གཟའ་མིག་དམར། ༢༠༢༤/༠༤/༡༦

US Diplomat to Travel to Lhasa on Chinese-Led Trip བོད་སྐད།

A U.S. official is scheduled to travel to Tibet Friday on the heels of a Chinese government-led tour for foreign journalists that backfired.

In Washington, the U.S. State Department said Thursday that the American diplomat was invited to join a Chinese-led trip to Lhasa, the Tibetan capital and the scene of recent violent anti-China protests.

The unidentified officer from the U.S. Embassy in Beijing will be in Lhasa through Saturday.

U.S. officials say they are pressing for unfettered access to other parts of Tibet.

Earlier Thursday, about 30 Buddhist monks in Lhasa interrupted a government-led media tour to complain that they have been kept locked inside their temple since the protests.

The monks from the Jokhang Temple said they had not been involved in the recent outbursts, and they denied China's accusations that Tibet's exiled spiritual leader, the Dalai Lama, was behind the unrest.

They spoke to foreign journalists for about 15 minutes in Tibetan and Mandarin before government officials broke in and escorted the visitors away from the temple.

China's Foreign Ministry says it is unable to confirm whether authorities in Lhasa confined monks to their temples and monasteries.

Foreign journalists say the police presence in Tibet is heavy, and the smell of burning buildings still hangs in the air.
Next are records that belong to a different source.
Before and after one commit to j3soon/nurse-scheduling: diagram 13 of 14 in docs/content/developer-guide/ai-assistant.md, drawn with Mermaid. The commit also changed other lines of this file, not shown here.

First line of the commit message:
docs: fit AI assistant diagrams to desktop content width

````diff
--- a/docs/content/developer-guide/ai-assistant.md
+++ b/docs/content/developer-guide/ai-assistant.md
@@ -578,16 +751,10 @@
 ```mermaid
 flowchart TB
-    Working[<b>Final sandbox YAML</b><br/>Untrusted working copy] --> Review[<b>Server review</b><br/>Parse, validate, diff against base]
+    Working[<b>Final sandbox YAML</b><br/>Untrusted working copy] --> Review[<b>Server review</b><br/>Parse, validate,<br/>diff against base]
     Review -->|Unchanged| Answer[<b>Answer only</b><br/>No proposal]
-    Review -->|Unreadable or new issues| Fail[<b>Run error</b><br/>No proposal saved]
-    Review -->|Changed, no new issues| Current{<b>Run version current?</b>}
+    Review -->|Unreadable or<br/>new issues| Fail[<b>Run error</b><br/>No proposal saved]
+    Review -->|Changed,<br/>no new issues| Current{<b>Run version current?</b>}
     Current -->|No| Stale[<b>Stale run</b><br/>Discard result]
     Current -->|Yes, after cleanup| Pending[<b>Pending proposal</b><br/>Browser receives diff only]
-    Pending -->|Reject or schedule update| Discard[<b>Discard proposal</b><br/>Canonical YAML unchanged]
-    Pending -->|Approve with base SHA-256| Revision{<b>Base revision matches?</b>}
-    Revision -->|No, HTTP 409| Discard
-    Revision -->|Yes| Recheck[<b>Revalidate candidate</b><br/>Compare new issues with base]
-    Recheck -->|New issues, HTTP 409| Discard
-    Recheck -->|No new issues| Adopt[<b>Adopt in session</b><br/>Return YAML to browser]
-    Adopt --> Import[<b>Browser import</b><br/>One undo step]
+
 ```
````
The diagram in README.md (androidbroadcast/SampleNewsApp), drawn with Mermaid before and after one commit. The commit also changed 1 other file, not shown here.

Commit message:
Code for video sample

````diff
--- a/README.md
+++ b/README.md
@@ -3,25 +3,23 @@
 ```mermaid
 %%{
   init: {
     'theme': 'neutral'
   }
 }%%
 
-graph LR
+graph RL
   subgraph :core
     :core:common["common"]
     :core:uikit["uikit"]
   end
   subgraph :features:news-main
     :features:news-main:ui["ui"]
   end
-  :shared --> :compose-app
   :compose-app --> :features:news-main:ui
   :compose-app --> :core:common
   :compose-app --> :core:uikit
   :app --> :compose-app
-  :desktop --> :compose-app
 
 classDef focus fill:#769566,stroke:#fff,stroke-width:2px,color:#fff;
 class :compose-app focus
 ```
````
Journalists were allowed only a limited glimpse of Lhasa, but they did see some shops that were burned during the protests.

Peaceful demonstrations in Lhasa began March 10th, on the anniversary of a failed 1959 uprising against Chinese rule. Tibetan exile groups say the situation turned violent after Chinese police used force to stop the rallies.

Unconfirmed reports from Tibetan exile groups say protests have continued in western China's Qinghai and Sichuan provinces.

Exile groups say at least 140 Tibetans were killed during Chinese authorities' crackdown on protests in Lhasa and other areas. Officials in Beijing say more than 400 people - mostly Tibetans, but also some Han Chinese - were detained for alleged involvement in the March 14th riots in Lhasa.